Wednesday, June 2, 2010


On my recent visit with my grandmother, she brought up a relative and their recent break up. 

(No offense to my Grandma meant, but I know exactly where my "in other people's business" gene comes from).

Anyway, her comment to me was, "Well, were they [the former partner] a nice person?" When I admitted they were, my Grandma concluded "well, they should get married then". 

Readers, you would be proud, I did not roll my eyes.

To her mind, if the person was a nice person, that was all anyone needed.  I've mentioned this conversation to a few of my readers already.  My grandmother is very traditional and religious.  I love her, and sometimes she does think outside the box, but not about this issue.

I guess it's progress that the statement is not as simple as "Are they mormon?  Yes?  Well, then they should be able to get married then".

But I think back to everything I know, and there is so much more to marriage and relationships than simply being "nice" (or religious). 

I've known people who have loved one another but couldn't make it work. It happens. 

That's not taking things like money, cleanliness, family, kids, friends, mental illness, addiction, goals, values, etc. into account either.  Life throws quite a bit at most of us.  It's fortunate (for some of us) to just keep our heads above the waves.

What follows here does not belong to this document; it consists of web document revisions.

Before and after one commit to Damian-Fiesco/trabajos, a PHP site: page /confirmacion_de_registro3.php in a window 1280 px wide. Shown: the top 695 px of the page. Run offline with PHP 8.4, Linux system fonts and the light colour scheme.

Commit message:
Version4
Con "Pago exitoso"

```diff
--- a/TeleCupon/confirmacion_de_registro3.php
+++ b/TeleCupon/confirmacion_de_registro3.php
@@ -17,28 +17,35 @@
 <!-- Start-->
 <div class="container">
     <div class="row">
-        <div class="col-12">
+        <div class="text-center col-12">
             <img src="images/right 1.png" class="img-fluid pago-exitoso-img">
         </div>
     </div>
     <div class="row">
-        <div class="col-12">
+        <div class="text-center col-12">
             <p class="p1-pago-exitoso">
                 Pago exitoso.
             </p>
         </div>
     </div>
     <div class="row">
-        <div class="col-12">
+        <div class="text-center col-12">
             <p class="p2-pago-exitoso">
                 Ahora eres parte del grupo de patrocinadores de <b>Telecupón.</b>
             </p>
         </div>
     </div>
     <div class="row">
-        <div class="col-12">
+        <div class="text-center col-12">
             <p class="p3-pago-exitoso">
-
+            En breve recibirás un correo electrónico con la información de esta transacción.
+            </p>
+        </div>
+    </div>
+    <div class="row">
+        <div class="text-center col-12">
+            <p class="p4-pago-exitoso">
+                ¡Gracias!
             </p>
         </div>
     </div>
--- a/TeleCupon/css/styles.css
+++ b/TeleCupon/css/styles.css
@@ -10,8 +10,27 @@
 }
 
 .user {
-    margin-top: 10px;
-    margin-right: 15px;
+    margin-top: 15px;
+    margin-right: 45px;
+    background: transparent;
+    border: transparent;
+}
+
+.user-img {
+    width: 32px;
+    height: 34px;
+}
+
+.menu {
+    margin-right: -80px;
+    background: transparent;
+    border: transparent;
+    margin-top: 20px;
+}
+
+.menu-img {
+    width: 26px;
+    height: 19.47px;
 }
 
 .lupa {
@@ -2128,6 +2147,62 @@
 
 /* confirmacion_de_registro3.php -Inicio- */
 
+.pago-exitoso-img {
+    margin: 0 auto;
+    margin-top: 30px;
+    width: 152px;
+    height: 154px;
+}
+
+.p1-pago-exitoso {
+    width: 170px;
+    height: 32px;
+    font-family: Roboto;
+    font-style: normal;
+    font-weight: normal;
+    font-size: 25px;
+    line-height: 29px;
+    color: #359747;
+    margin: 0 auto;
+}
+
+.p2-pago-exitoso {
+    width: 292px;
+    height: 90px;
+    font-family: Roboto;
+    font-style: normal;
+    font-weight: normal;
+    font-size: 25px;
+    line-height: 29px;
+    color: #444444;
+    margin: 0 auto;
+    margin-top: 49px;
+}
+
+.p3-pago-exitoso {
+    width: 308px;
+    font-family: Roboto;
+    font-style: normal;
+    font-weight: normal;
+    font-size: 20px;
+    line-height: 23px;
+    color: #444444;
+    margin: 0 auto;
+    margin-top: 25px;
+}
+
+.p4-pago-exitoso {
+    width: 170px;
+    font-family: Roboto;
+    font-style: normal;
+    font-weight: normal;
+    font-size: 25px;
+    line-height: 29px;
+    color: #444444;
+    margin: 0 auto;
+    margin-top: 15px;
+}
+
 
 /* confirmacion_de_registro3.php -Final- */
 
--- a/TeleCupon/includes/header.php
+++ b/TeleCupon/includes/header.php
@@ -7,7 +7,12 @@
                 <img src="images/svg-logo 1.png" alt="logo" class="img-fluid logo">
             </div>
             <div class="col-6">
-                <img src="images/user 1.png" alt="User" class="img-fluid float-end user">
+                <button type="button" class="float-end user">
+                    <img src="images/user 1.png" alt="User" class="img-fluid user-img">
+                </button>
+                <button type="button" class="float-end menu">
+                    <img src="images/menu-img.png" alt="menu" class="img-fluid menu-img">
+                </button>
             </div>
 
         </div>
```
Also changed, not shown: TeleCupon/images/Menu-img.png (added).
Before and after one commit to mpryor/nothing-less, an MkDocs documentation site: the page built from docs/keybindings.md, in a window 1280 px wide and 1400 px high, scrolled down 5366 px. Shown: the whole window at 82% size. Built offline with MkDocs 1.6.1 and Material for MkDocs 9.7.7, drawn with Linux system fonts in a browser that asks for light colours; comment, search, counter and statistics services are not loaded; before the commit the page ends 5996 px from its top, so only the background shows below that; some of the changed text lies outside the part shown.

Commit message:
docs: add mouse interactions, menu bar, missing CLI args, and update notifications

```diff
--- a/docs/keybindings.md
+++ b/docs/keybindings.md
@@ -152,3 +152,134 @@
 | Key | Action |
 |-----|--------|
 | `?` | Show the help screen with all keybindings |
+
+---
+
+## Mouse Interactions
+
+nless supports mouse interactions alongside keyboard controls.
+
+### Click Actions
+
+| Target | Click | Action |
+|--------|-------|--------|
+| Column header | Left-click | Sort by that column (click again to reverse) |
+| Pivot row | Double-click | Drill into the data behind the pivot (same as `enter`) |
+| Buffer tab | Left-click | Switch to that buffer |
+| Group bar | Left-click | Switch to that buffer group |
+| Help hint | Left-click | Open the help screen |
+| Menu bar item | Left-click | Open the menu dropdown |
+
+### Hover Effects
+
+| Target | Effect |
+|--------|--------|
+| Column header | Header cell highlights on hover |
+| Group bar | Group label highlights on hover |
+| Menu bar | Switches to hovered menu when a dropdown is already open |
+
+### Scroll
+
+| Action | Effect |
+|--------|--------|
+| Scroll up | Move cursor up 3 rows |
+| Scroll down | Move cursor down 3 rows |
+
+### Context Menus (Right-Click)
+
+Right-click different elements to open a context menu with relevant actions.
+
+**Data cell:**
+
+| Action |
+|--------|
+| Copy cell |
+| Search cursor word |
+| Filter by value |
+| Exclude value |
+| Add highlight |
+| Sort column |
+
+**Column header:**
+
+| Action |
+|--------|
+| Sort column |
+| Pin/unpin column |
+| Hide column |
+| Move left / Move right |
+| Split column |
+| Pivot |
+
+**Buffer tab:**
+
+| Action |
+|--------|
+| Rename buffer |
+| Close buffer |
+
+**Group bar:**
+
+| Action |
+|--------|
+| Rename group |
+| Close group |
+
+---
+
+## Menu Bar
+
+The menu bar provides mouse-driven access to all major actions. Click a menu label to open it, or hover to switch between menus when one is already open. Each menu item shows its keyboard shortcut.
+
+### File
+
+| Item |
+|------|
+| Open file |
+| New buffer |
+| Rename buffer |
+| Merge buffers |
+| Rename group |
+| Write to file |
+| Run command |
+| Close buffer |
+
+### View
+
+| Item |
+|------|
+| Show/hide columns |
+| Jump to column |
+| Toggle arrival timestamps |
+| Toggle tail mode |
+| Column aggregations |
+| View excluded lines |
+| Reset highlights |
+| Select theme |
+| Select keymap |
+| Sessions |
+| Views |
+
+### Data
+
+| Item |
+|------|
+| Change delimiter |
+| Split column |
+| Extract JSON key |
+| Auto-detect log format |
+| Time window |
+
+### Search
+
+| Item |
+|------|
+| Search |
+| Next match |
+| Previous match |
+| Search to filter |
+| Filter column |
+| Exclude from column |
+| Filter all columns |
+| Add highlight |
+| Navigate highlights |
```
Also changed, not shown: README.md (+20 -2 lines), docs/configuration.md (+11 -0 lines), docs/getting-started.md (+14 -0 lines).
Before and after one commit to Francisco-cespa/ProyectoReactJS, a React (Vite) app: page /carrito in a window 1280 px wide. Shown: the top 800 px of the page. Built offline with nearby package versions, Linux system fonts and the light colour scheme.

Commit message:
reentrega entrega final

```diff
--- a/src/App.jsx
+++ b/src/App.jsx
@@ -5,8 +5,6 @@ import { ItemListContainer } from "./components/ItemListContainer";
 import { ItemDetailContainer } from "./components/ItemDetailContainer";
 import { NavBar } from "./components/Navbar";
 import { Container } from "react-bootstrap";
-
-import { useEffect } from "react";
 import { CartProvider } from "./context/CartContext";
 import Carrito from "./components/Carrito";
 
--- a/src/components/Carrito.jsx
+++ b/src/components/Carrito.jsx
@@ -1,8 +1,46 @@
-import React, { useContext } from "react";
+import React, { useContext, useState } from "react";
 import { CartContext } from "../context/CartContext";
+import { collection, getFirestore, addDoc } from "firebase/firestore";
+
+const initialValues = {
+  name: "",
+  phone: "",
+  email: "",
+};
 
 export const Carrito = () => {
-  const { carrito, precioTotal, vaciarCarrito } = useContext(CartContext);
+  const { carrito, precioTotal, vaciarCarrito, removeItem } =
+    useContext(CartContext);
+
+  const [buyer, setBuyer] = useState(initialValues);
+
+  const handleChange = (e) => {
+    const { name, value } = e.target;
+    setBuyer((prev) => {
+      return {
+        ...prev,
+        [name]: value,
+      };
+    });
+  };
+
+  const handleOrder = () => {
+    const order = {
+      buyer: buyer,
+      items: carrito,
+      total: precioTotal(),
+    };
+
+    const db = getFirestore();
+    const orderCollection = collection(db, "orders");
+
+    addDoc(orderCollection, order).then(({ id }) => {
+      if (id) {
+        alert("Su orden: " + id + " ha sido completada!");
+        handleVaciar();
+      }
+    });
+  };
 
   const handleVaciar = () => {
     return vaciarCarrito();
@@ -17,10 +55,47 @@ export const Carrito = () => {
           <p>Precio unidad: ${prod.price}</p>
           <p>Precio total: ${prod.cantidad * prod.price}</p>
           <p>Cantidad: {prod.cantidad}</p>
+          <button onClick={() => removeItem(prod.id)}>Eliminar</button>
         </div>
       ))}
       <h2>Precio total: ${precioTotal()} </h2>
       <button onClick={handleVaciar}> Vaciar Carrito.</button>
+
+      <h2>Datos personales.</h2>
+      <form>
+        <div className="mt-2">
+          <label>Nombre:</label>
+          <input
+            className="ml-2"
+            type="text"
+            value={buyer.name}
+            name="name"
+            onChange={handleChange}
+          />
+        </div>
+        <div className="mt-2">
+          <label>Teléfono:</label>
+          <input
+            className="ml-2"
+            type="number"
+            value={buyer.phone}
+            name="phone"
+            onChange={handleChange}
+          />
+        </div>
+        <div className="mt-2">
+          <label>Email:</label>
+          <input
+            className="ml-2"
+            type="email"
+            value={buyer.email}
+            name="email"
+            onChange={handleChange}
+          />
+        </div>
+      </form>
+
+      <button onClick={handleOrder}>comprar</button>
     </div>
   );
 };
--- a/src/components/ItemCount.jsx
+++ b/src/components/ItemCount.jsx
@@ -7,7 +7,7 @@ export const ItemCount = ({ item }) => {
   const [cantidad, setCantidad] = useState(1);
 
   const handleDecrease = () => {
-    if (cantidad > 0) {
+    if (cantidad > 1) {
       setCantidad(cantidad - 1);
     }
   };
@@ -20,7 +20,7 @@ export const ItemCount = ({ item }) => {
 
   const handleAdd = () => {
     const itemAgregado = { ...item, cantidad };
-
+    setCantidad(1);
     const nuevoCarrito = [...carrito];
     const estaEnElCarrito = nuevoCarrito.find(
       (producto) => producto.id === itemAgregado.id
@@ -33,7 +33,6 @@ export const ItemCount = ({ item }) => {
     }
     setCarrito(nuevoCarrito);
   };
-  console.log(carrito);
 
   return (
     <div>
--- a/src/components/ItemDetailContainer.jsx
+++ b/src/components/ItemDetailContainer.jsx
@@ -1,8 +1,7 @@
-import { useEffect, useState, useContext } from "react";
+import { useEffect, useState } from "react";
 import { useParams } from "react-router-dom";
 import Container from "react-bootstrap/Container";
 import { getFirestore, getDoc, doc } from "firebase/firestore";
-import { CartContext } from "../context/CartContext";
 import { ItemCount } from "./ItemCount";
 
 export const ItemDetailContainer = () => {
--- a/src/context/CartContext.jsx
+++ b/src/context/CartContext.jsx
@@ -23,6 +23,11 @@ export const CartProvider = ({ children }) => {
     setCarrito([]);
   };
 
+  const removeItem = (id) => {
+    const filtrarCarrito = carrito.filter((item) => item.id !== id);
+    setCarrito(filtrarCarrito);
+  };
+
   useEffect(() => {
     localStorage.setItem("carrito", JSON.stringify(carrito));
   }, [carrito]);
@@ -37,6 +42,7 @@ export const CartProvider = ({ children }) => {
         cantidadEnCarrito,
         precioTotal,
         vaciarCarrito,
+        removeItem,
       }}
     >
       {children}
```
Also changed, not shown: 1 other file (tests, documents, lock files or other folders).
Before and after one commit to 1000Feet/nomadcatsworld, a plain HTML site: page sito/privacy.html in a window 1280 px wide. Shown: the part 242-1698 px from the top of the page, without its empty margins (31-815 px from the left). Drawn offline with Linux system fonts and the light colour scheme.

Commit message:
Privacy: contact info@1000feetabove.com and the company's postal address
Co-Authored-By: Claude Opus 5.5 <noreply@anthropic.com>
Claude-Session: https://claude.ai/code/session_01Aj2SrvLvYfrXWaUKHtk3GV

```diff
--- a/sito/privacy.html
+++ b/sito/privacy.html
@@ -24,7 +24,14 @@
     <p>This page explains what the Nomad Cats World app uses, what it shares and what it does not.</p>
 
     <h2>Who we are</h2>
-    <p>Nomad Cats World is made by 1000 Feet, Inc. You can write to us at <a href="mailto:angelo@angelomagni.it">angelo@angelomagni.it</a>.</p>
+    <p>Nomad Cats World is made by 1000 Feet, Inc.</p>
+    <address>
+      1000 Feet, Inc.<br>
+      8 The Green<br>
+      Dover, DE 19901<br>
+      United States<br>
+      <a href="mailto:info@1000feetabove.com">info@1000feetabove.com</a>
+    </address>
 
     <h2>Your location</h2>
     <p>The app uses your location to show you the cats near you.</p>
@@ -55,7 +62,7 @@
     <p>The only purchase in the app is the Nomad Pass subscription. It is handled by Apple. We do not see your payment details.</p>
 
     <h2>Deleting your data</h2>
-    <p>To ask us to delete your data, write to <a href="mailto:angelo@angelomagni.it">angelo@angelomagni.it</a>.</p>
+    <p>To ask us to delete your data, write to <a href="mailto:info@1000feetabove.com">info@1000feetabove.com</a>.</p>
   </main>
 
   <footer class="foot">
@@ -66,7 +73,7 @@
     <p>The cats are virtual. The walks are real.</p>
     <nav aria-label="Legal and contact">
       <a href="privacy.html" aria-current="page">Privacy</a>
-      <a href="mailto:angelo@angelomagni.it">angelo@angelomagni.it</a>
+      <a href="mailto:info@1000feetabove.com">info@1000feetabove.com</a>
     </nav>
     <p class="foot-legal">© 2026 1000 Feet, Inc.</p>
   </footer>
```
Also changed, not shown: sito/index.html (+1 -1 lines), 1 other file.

To assume that all a couple needs is for one person to be "nice", well, it just doesn't work that way any more.  What if you disagree on monogamy?  Or whether or not to have kids?  What if you disagree about religion and/or raising children in particular religions?  These are difficult issues that couples wrestle with.

A friend wisely observed that perhaps we over-analyze love and relationships now, that perhaps we have too much in terms of expectations.  That may also be true.  But there are quite a few relationships where some of these conversations need to happen long before a couple decides to marry.  And people change.  It happens. 

I certainly won't pronounce anyone's relationship as "doomed to fail".  I'm pretty sure mine was/is pronounced as "doomed to fail" because I lived with my boyfriend before we got married. 

I believe people deserve every happiness.  I believe every couple can figure out what works for them, and some couples are just not meant to be.  Period.  I think believe marriage and relationships are infinitely more complicated than they seem, and I try not to make assumptions about what works and what doesn't work.

I'm not going to argue with my grandmother.  I did sit back and muse about her comment though...I completely disagree with her on it. 

Marriage in and of itself isn't the most important thing in the world.  Better a happy, well-adjusted marriage or person to my mind than a miserable one.

1 comment:

Freckle Face Girl said...

Sometimes I wish it were that easy. I guess I wish that nice equaled great partner or family man/woman or not selfish or lots of other great qualities.